THE RECORDS:
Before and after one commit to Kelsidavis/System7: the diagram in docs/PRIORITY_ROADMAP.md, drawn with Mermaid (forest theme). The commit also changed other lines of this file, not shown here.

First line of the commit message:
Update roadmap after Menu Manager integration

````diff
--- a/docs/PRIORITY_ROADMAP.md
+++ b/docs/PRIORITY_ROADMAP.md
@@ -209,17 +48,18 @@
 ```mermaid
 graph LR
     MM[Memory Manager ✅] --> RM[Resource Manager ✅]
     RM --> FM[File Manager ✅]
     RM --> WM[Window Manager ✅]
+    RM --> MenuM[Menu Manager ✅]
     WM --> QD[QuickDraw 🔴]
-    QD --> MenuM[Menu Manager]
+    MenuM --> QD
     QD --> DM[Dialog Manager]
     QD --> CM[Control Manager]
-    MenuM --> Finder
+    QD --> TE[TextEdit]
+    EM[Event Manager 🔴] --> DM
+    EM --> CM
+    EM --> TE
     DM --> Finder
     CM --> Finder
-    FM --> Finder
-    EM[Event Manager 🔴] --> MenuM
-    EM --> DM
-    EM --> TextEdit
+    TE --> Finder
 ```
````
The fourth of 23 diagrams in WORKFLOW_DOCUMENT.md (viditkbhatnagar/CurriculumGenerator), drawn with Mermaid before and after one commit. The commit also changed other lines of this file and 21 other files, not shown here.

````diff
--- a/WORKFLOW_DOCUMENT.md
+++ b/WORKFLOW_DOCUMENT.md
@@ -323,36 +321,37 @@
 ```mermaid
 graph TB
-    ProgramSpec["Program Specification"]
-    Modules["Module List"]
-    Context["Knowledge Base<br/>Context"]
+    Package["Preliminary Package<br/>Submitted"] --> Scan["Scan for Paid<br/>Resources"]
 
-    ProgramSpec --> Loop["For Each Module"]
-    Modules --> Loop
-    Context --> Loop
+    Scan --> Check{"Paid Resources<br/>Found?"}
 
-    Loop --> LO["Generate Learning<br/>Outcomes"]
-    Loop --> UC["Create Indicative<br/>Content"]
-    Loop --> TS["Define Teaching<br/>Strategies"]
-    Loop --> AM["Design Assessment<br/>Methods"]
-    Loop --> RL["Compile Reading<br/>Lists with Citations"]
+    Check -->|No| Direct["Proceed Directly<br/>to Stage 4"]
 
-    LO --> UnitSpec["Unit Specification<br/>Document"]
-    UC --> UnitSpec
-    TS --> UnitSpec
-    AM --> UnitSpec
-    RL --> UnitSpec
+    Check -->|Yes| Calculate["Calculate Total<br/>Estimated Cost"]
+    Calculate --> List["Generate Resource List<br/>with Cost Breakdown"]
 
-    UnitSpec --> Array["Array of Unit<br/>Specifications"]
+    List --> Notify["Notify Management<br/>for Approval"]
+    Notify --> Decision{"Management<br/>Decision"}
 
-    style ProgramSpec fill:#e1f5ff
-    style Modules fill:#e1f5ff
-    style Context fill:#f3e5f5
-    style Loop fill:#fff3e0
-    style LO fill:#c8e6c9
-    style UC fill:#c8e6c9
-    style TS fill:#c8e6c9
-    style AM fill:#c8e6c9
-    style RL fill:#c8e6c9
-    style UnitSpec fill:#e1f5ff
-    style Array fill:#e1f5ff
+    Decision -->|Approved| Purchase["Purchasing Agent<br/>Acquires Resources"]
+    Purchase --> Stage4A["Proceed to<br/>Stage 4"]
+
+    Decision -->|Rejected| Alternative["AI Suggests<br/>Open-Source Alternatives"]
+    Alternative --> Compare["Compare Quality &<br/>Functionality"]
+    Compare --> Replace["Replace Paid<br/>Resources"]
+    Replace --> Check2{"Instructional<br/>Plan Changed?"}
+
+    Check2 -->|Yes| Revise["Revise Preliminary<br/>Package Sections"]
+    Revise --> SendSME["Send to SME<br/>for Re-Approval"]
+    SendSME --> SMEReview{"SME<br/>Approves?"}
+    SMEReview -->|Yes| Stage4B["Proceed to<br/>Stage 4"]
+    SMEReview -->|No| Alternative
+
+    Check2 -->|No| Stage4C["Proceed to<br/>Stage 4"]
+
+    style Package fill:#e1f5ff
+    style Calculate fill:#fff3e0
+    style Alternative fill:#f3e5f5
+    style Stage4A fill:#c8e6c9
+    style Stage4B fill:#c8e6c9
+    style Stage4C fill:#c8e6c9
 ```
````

ASSIGNED TASK: The records need to be reproduced in their entirety, word for word.

RESPONSE AREA:
Before and after one commit to Kelsidavis/System7: the diagram in docs/PRIORITY_ROADMAP.md, drawn with Mermaid (forest theme). The commit also changed other lines of this file, not shown here.

First line of the commit message:
Update roadmap after Menu Manager integration

````diff
--- a/docs/PRIORITY_ROADMAP.md
+++ b/docs/PRIORITY_ROADMAP.md
@@ -209,17 +48,18 @@
 ```mermaid
 graph LR
     MM[Memory Manager ✅] --> RM[Resource Manager ✅]
     RM --> FM[File Manager ✅]
     RM --> WM[Window Manager ✅]
+    RM --> MenuM[Menu Manager ✅]
     WM --> QD[QuickDraw 🔴]
-    QD --> MenuM[Menu Manager]
+    MenuM --> QD
     QD --> DM[Dialog Manager]
     QD --> CM[Control Manager]
-    MenuM --> Finder
+    QD --> TE[TextEdit]
+    EM[Event Manager 🔴] --> DM
+    EM --> CM
+    EM --> TE
     DM --> Finder
     CM --> Finder
-    FM --> Finder
-    EM[Event Manager 🔴] --> MenuM
-    EM --> DM
-    EM --> TextEdit
+    TE --> Finder
 ```
````
The fourth of 23 diagrams in WORKFLOW_DOCUMENT.md (viditkbhatnagar/CurriculumGenerator), drawn with Mermaid before and after one commit. The commit also changed other lines of this file and 21 other files, not shown here.

````diff
--- a/WORKFLOW_DOCUMENT.md
+++ b/WORKFLOW_DOCUMENT.md
@@ -323,36 +321,37 @@
 ```mermaid
 graph TB
-    ProgramSpec["Program Specification"]
-    Modules["Module List"]
-    Context["Knowledge Base<br/>Context"]
+    Package["Preliminary Package<br/>Submitted"] --> Scan["Scan for Paid<br/>Resources"]
 
-    ProgramSpec --> Loop["For Each Module"]
-    Modules --> Loop
-    Context --> Loop
+    Scan --> Check{"Paid Resources<br/>Found?"}
 
-    Loop --> LO["Generate Learning<br/>Outcomes"]
-    Loop --> UC["Create Indicative<br/>Content"]
-    Loop --> TS["Define Teaching<br/>Strategies"]
-    Loop --> AM["Design Assessment<br/>Methods"]
-    Loop --> RL["Compile Reading<br/>Lists with Citations"]
+    Check -->|No| Direct["Proceed Directly<br/>to Stage 4"]
 
-    LO --> UnitSpec["Unit Specification<br/>Document"]
-    UC --> UnitSpec
-    TS --> UnitSpec
-    AM --> UnitSpec
-    RL --> UnitSpec
+    Check -->|Yes| Calculate["Calculate Total<br/>Estimated Cost"]
+    Calculate --> List["Generate Resource List<br/>with Cost Breakdown"]
 
-    UnitSpec --> Array["Array of Unit<br/>Specifications"]
+    List --> Notify["Notify Management<br/>for Approval"]
+    Notify --> Decision{"Management<br/>Decision"}
 
-    style ProgramSpec fill:#e1f5ff
-    style Modules fill:#e1f5ff
-    style Context fill:#f3e5f5
-    style Loop fill:#fff3e0
-    style LO fill:#c8e6c9
-    style UC fill:#c8e6c9
-    style TS fill:#c8e6c9
-    style AM fill:#c8e6c9
-    style RL fill:#c8e6c9
-    style UnitSpec fill:#e1f5ff
-    style Array fill:#e1f5ff
+    Decision -->|Approved| Purchase["Purchasing Agent<br/>Acquires Resources"]
+    Purchase --> Stage4A["Proceed to<br/>Stage 4"]
+
+    Decision -->|Rejected| Alternative["AI Suggests<br/>Open-Source Alternatives"]
+    Alternative --> Compare["Compare Quality &<br/>Functionality"]
+    Compare --> Replace["Replace Paid<br/>Resources"]
+    Replace --> Check2{"Instructional<br/>Plan Changed?"}
+
+    Check2 -->|Yes| Revise["Revise Preliminary<br/>Package Sections"]
+    Revise --> SendSME["Send to SME<br/>for Re-Approval"]
+    SendSME --> SMEReview{"SME<br/>Approves?"}
+    SMEReview -->|Yes| Stage4B["Proceed to<br/>Stage 4"]
+    SMEReview -->|No| Alternative
+
+    Check2 -->|No| Stage4C["Proceed to<br/>Stage 4"]
+
+    style Package fill:#e1f5ff
+    style Calculate fill:#fff3e0
+    style Alternative fill:#f3e5f5
+    style Stage4A fill:#c8e6c9
+    style Stage4B fill:#c8e6c9
+    style Stage4C fill:#c8e6c9
 ```
````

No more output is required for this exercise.